# Task directions
Which lines of the records below contain the string "DateTimeField"? Report each of them.

START Supplied data

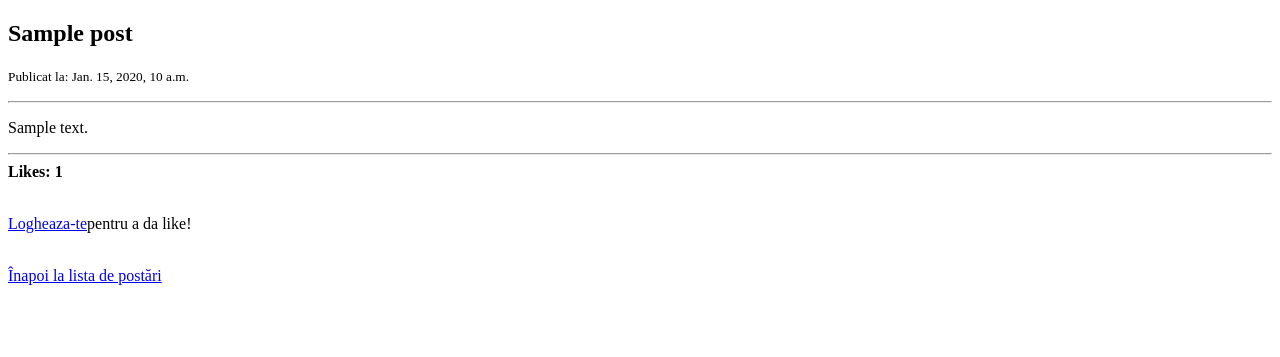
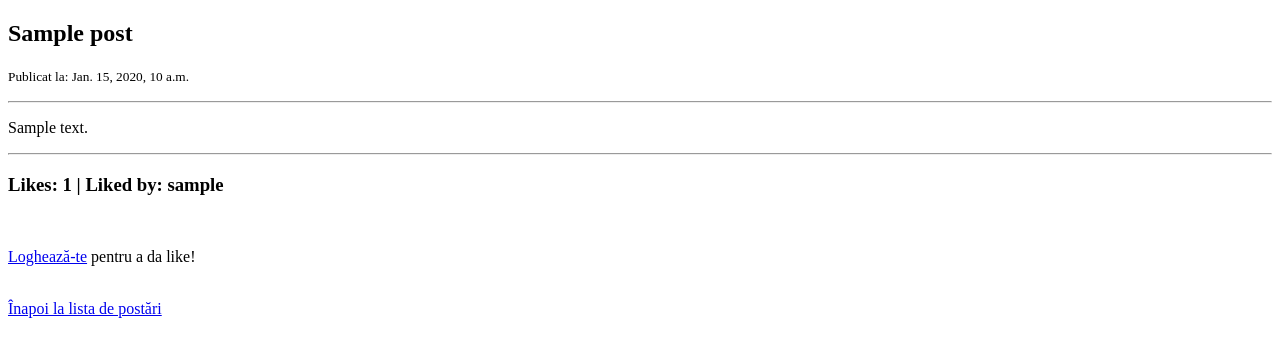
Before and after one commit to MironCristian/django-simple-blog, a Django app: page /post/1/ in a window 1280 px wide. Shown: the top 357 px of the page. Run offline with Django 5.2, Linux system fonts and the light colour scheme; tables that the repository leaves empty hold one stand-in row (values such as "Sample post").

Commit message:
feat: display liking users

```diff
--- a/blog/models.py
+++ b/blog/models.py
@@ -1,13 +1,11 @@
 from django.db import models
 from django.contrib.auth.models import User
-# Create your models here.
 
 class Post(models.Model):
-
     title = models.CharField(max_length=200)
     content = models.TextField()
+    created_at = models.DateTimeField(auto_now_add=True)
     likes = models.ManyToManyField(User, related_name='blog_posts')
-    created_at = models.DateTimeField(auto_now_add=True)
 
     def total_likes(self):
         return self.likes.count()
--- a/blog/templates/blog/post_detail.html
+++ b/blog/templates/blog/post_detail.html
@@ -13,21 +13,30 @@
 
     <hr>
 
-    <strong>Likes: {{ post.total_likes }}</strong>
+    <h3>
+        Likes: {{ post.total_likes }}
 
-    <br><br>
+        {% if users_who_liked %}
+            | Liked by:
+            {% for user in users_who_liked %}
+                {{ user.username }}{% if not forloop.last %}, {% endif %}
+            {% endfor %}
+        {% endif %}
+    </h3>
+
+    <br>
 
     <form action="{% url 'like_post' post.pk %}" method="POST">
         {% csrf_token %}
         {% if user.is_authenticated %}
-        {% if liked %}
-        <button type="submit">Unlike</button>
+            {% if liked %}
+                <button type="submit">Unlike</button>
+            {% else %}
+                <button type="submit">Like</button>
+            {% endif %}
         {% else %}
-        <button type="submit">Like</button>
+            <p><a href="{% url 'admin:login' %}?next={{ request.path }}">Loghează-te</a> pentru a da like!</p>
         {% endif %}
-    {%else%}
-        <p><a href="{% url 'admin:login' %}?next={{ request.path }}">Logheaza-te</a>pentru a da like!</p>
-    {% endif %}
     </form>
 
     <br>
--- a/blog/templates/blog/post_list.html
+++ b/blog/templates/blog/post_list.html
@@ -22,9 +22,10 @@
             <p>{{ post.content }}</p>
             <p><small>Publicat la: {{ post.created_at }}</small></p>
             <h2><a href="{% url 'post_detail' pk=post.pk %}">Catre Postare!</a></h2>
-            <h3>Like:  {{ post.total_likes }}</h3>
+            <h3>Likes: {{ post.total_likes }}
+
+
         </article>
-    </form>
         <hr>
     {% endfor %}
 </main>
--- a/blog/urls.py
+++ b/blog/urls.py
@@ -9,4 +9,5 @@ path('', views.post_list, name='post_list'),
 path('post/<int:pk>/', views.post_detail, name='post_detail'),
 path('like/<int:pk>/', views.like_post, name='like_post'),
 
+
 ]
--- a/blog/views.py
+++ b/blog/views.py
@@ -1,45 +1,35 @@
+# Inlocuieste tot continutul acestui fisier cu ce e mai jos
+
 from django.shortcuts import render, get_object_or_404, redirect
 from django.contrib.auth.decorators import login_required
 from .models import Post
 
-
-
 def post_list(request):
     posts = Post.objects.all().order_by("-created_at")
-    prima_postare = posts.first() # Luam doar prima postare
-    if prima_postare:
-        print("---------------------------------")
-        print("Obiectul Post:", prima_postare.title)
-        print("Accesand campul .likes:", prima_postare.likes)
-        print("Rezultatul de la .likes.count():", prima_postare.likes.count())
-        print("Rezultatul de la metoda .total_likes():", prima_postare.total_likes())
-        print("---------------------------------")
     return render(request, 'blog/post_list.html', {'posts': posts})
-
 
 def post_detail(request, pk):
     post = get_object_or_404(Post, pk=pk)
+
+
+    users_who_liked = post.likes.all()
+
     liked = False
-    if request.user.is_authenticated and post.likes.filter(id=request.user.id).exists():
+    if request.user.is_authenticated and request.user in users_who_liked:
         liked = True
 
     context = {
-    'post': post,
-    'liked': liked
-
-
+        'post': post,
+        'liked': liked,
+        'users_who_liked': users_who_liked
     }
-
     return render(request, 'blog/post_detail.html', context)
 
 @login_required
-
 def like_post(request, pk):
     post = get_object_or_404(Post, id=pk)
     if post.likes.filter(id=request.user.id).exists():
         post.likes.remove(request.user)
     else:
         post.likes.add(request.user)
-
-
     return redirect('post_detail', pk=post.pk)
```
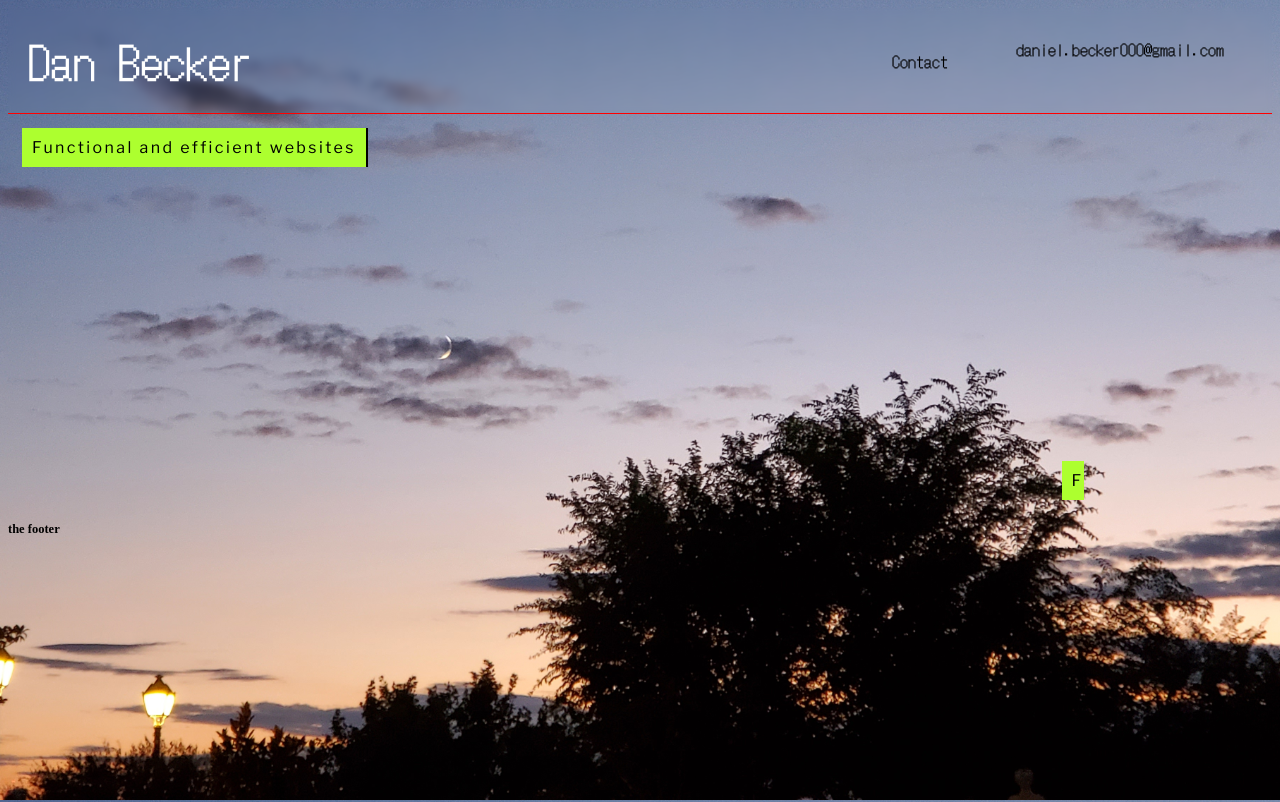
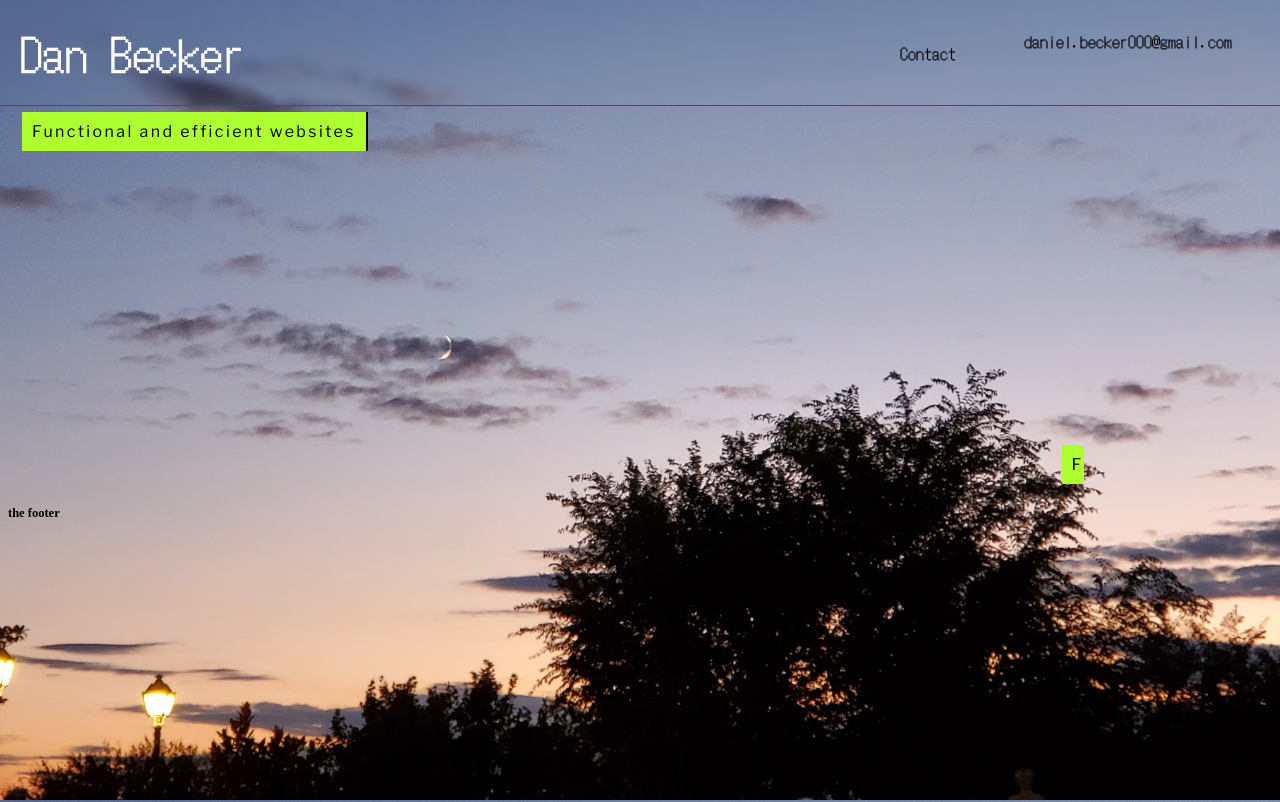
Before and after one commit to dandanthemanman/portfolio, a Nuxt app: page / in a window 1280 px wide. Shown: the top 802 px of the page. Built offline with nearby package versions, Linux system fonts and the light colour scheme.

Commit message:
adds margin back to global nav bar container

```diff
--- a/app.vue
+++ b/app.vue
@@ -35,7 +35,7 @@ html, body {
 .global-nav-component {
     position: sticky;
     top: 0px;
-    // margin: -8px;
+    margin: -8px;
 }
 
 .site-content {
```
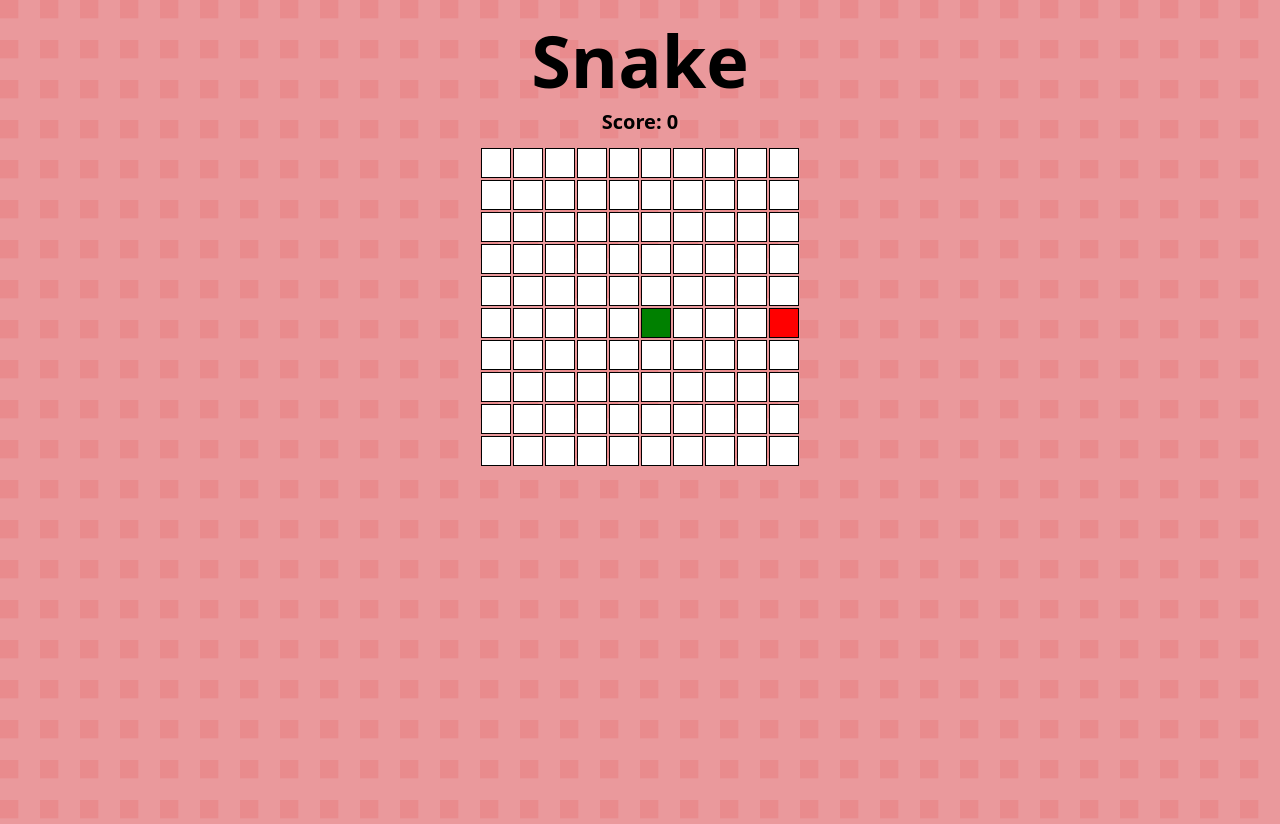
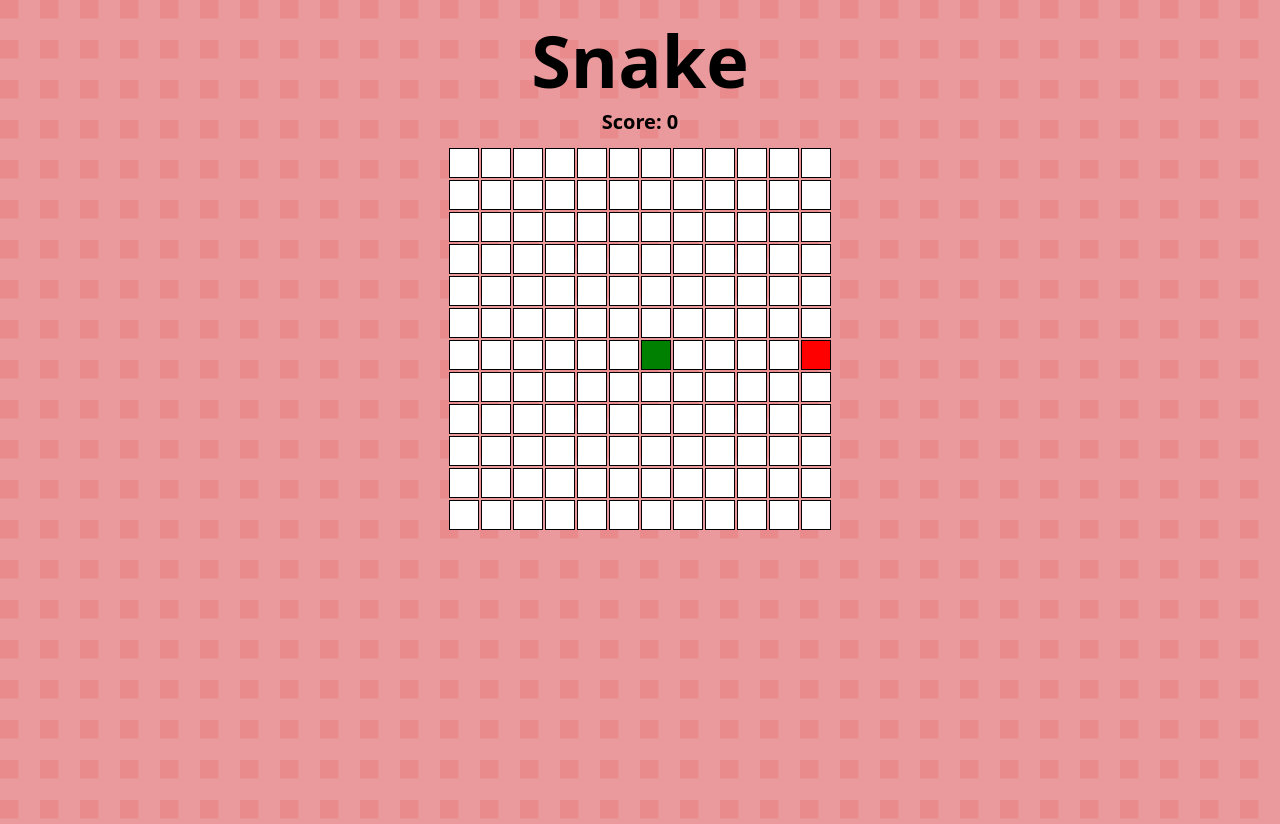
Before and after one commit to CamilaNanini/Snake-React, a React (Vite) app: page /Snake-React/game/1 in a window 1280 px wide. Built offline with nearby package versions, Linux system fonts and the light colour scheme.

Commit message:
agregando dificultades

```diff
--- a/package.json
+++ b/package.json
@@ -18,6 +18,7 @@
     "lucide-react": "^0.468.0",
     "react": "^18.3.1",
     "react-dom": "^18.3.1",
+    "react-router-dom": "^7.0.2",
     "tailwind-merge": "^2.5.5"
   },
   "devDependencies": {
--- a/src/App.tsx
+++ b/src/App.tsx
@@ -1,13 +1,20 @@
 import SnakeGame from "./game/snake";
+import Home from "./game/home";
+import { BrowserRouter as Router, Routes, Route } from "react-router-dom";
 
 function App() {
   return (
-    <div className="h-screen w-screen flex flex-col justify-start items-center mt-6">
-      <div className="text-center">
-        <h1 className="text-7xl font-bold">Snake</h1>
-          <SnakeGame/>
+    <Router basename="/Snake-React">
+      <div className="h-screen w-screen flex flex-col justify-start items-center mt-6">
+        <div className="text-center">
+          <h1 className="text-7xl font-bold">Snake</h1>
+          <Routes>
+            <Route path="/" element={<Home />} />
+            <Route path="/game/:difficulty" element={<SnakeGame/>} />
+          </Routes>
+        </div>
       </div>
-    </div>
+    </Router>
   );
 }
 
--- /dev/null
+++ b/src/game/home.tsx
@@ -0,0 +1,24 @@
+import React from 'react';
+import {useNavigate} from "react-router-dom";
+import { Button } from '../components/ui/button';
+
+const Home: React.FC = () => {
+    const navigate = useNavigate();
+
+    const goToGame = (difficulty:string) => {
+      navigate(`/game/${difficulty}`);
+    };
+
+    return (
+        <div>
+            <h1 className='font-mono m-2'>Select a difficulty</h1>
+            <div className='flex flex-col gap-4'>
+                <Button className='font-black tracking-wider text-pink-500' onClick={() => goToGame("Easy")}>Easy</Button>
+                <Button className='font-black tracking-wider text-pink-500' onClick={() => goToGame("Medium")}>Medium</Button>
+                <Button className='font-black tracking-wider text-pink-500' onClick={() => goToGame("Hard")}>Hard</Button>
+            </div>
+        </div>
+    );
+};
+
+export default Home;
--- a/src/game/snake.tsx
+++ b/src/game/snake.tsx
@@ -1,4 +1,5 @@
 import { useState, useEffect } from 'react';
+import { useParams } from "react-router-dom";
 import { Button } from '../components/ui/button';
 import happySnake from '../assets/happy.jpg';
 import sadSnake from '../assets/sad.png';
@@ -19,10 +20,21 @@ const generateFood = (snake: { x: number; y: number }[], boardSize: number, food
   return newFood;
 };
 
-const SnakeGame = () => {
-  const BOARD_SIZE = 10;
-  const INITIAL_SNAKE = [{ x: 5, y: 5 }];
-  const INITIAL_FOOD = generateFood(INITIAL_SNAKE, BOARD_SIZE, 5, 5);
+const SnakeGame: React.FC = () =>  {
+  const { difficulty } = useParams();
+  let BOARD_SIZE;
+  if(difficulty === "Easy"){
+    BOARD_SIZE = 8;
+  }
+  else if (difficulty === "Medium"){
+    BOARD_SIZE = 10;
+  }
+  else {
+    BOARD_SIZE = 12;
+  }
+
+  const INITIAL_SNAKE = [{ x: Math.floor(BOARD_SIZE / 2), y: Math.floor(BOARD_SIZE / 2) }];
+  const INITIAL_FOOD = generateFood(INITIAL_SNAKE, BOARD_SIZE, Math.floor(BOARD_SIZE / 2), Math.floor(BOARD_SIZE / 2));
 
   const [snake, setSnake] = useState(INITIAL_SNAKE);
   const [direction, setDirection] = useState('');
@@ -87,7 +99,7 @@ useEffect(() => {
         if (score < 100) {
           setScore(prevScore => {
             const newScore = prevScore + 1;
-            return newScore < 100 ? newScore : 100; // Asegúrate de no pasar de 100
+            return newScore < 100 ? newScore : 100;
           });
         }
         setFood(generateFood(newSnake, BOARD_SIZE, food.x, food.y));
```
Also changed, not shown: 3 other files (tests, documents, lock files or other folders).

END Supplied data

# Task answer
+    created_at = models.DateTimeField(auto_now_add=True)
-    created_at = models.DateTimeField(auto_now_add=True)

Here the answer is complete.